===== Dataset =====
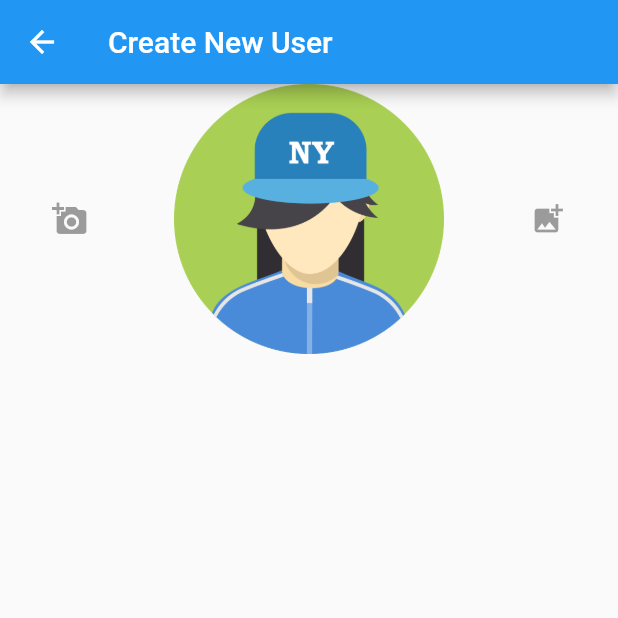
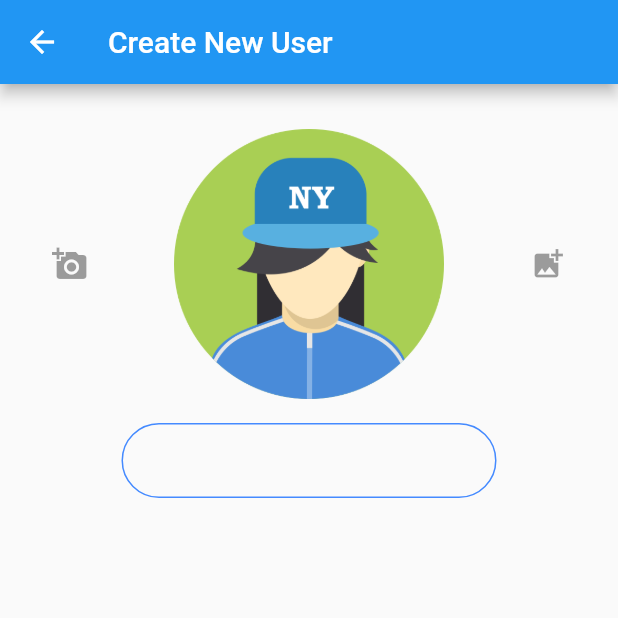
Before and after one commit to isarak/code, a Flutter app: the Register screen opened directly, on a phone screen of 412 x 824 dp, the top half of it. Run offline on Flutter 3.47's test engine with Material 2 defaults, Android fonts, the phone set to English and light mode, and no system bars; our stand-ins replace google_fonts.

Commit message:
moring_day2

```diff
--- a/lib/widget/register.dart
+++ b/lib/widget/register.dart
@@ -9,13 +9,49 @@ class _RegisterState extends State<Register> {
   @override
   Widget build(BuildContext context) {
     return Scaffold(
-      appBar: AppBar(
-        backgroundColor: Colors.blue,
-        title: Text(
-          'Create New User',
+      appBar: buildAppBar(),
+      body: Column(
+        children: [
+          buildAvatar(),
+          buildName(),
+        ],
+      ),
+    );
+  }
+
+  Container buildName() {
+    return Container(
+      width: 250,
+      height: 50,
+      child: TextField(
+        decoration: InputDecoration(
+          enabledBorder: OutlineInputBorder(
+            borderRadius: BorderRadius.circular(30),
+            borderSide: BorderSide(color: Colors.blueAccent),
+          ),
+          focusedBorder: OutlineInputBorder(
+            borderRadius: BorderRadius.circular(30),
+            borderSide: BorderSide(color: Colors.lightBlue),
+          ),
         ),
       ),
-      body: Row(mainAxisAlignment: MainAxisAlignment.spaceAround,
+    );
+  }
+
+  AppBar buildAppBar() {
+    return AppBar(
+      backgroundColor: Colors.blue,
+      title: Text(
+        'Create New User',
+      ),
+    );
+  }
+
+  Container buildAvatar() {
+    return Container(
+      margin: EdgeInsets.only(top: 30, bottom: 16),
+      child: Row(
+        mainAxisAlignment: MainAxisAlignment.spaceAround,
         children: [
           IconButton(icon: Icon(Icons.add_a_photo), onPressed: null),
           Container(
```
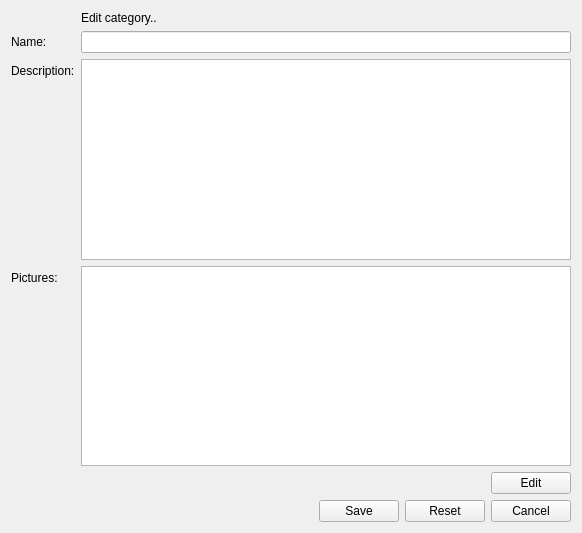
First picture: the form in client/uiforms/category_edit.ui, repository Wolframe/configurator, before the edit.
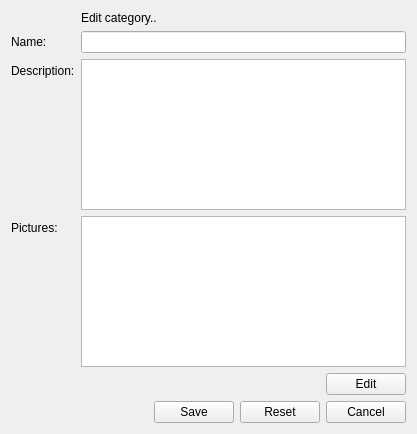
Second picture: the form after the edit. Icons and pictures are not drawn.

Patch:
```diff
--- a/client/uiforms/category_edit.ui
+++ b/client/uiforms/category_edit.ui
@@ -6,8 +6,8 @@
    <rect>
     <x>0</x>
     <y>0</y>
-    <width>582</width>
-    <height>533</height>
+    <width>417</width>
+    <height>434</height>
    </rect>
   </property>
   <property name="windowTitle">
```
Left out of the diff: 5 changed lines with no effect on the pictures.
=====
[What is being asked]
Look through the lines above for "backgroundColor". Say how many have it, and give no other words.

[Response to this task]
2